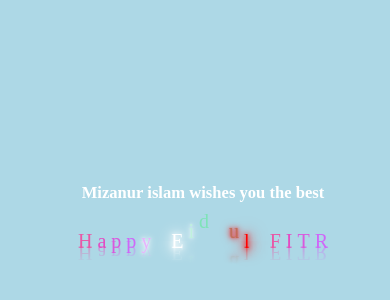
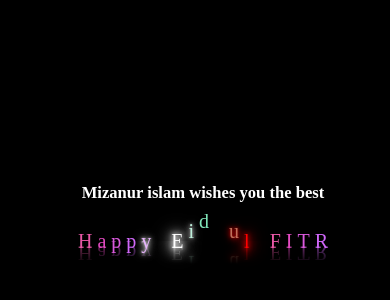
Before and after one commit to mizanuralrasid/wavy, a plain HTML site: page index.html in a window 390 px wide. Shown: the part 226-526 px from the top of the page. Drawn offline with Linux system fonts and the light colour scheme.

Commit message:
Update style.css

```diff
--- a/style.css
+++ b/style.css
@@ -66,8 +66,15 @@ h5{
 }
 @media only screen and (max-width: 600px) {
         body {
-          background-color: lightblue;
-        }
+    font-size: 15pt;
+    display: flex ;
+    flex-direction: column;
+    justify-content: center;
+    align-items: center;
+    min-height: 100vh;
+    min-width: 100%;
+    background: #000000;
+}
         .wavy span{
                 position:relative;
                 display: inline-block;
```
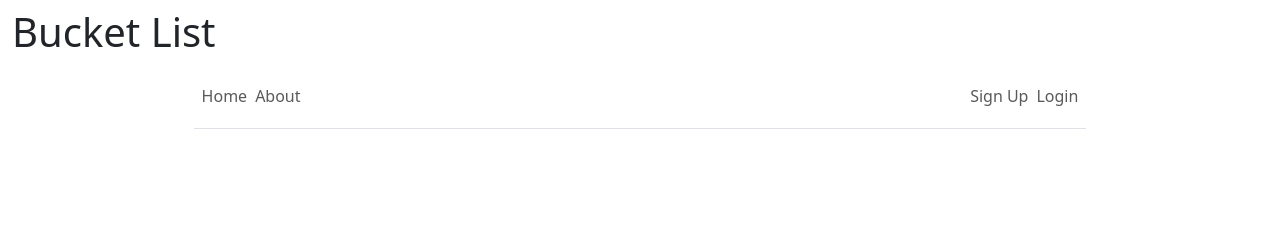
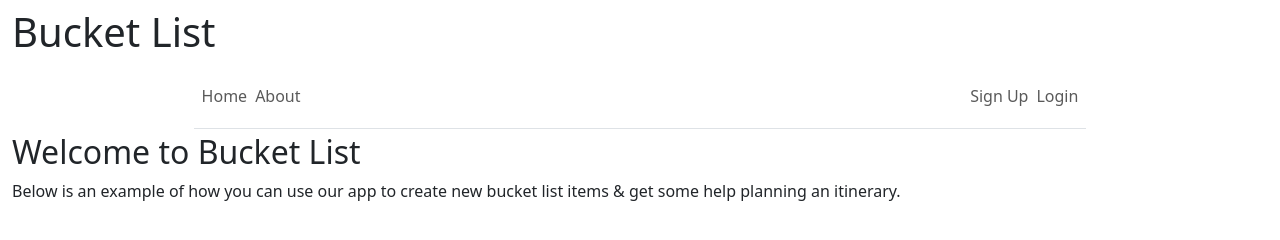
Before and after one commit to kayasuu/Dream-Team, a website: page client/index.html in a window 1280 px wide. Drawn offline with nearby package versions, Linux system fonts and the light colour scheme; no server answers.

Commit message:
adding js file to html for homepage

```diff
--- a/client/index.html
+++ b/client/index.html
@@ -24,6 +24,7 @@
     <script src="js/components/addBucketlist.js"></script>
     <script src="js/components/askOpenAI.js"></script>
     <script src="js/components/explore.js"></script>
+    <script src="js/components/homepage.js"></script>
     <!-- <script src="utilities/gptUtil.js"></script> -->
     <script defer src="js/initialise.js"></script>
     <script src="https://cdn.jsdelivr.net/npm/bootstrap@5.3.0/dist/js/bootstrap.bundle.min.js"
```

───

WHAT YOU WILL DO: All of the data needs repeating exactly, but the pictures do not.

ANSWER SECTION:
Before and after one commit to mizanuralrasid/wavy, a plain HTML site: page index.html in a window 390 px wide. Shown: the part 226-526 px from the top of the page. Drawn offline with Linux system fonts and the light colour scheme.

Commit message:
Update style.css

```diff
--- a/style.css
+++ b/style.css
@@ -66,8 +66,15 @@ h5{
 }
 @media only screen and (max-width: 600px) {
         body {
-          background-color: lightblue;
-        }
+    font-size: 15pt;
+    display: flex ;
+    flex-direction: column;
+    justify-content: center;
+    align-items: center;
+    min-height: 100vh;
+    min-width: 100%;
+    background: #000000;
+}
         .wavy span{
                 position:relative;
                 display: inline-block;
```
Before and after one commit to kayasuu/Dream-Team, a website: page client/index.html in a window 1280 px wide. Drawn offline with nearby package versions, Linux system fonts and the light colour scheme; no server answers.

Commit message:
adding js file to html for homepage

```diff
--- a/client/index.html
+++ b/client/index.html
@@ -24,6 +24,7 @@
     <script src="js/components/addBucketlist.js"></script>
     <script src="js/components/askOpenAI.js"></script>
     <script src="js/components/explore.js"></script>
+    <script src="js/components/homepage.js"></script>
     <!-- <script src="utilities/gptUtil.js"></script> -->
     <script defer src="js/initialise.js"></script>
     <script src="https://cdn.jsdelivr.net/npm/bootstrap@5.3.0/dist/js/bootstrap.bundle.min.js"
```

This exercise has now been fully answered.